• _ABOUT THIS EXERCISE_:
Look through the lines below for the word "images", and copy every line that has it.

[Front-end code change data]
====================

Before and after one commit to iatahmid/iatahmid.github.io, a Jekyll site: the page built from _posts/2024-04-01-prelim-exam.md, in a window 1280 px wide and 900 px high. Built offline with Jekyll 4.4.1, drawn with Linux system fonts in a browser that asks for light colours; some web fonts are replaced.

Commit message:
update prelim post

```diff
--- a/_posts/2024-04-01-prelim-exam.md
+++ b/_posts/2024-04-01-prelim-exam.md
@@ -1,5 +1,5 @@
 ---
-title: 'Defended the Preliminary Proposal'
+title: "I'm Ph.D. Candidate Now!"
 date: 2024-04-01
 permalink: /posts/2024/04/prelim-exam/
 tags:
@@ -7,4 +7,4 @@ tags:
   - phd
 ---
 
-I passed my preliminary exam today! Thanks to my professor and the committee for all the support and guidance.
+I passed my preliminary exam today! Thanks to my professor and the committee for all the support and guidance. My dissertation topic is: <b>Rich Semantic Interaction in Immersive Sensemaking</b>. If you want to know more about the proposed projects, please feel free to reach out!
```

====================

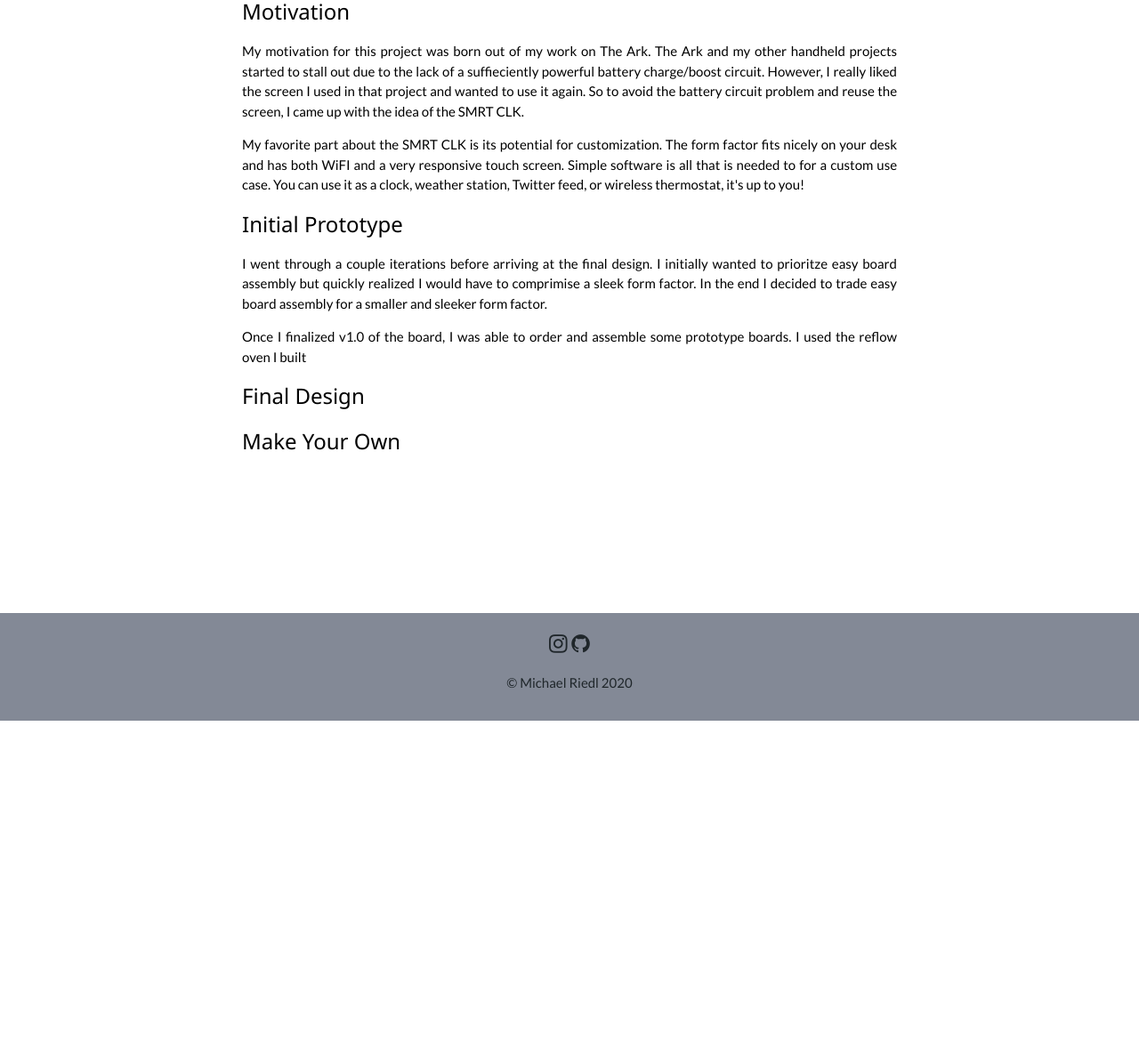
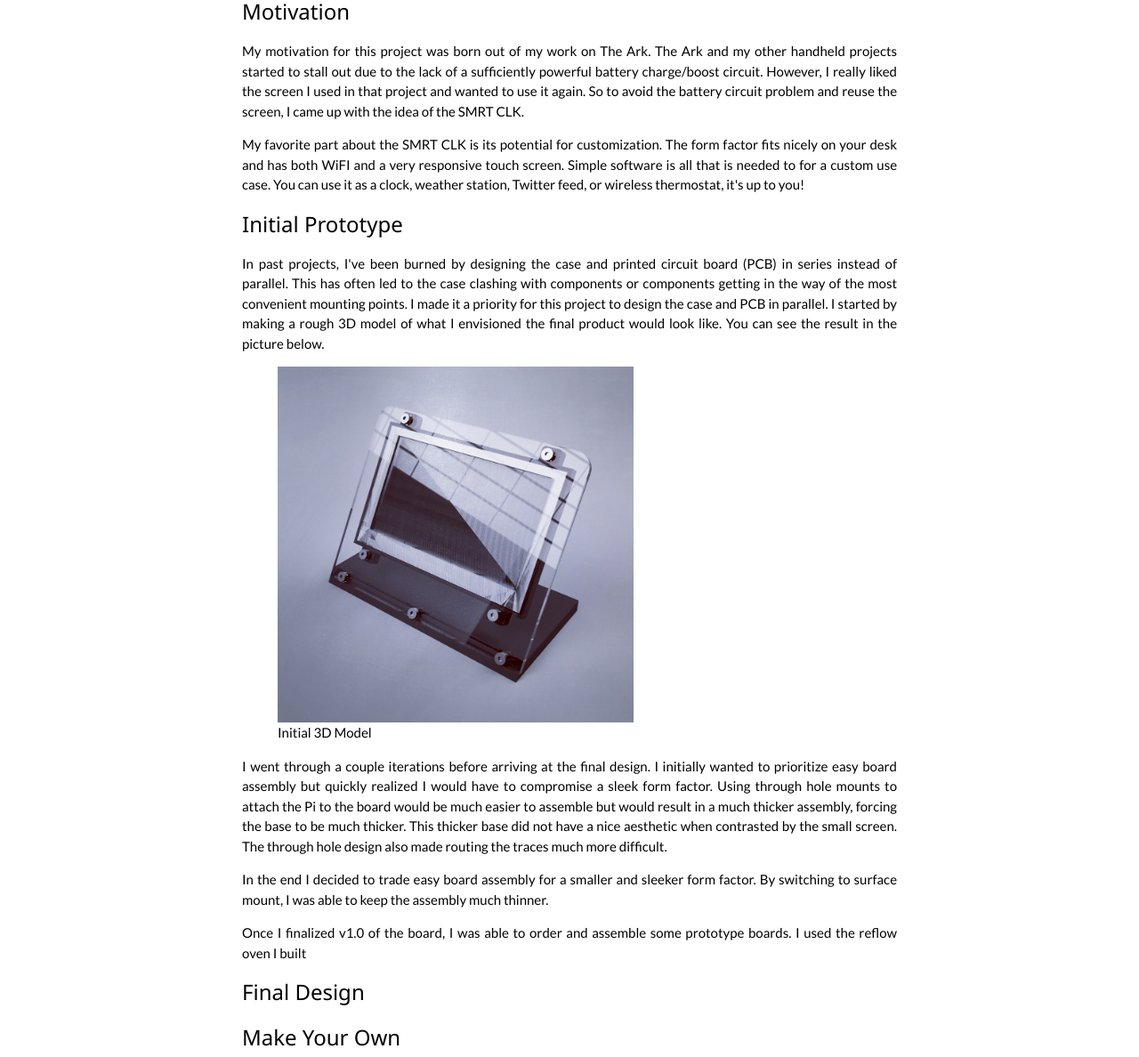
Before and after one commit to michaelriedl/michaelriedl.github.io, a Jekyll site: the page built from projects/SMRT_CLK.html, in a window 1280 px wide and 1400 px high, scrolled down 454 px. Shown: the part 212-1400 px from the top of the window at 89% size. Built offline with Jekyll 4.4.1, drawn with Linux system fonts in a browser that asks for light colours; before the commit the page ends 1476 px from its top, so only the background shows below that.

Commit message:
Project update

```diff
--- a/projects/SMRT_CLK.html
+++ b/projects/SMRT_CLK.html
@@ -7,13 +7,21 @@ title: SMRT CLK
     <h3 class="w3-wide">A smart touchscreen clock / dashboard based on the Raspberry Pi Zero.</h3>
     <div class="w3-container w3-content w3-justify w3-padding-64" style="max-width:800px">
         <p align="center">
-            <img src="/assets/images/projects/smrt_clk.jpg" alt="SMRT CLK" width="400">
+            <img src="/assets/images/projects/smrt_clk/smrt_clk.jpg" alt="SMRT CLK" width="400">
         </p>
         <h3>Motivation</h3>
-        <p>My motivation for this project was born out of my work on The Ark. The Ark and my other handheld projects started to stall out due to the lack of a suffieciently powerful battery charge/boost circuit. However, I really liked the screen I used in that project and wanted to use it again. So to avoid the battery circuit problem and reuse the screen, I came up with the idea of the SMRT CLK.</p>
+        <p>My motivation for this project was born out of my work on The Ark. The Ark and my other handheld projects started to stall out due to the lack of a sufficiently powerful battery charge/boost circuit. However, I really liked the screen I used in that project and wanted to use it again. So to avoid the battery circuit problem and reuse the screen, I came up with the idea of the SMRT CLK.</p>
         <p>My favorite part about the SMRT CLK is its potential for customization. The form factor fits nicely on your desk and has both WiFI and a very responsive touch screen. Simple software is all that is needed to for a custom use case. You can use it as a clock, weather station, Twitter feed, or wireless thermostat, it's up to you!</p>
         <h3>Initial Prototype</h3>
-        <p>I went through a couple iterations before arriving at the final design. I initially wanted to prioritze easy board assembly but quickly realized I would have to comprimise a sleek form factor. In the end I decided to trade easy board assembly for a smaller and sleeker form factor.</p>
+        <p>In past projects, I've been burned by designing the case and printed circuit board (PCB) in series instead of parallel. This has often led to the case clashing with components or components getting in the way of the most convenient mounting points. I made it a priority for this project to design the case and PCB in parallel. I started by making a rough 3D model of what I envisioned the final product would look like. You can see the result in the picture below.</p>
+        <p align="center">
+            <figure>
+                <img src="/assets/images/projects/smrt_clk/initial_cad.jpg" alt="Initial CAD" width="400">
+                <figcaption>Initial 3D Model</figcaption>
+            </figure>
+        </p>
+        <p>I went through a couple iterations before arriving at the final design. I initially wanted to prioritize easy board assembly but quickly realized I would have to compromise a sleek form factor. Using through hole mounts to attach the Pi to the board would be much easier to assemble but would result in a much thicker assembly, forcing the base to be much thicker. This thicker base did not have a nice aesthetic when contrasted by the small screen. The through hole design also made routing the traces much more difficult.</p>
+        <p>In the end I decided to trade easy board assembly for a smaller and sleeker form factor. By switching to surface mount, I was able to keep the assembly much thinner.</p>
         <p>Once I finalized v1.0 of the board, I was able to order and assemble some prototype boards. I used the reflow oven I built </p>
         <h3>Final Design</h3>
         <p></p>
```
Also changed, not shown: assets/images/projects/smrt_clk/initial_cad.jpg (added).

====================

• _EXPECTED ANSWER_:
-            <img src="/assets/images/projects/smrt_clk.jpg" alt="SMRT CLK" width="400">
+            <img src="/assets/images/projects/smrt_clk/smrt_clk.jpg" alt="SMRT CLK" width="400">
+                <img src="/assets/images/projects/smrt_clk/initial_cad.jpg" alt="Initial CAD" width="400">
Also changed, not shown: assets/images/projects/smrt_clk/initial_cad.jpg (added).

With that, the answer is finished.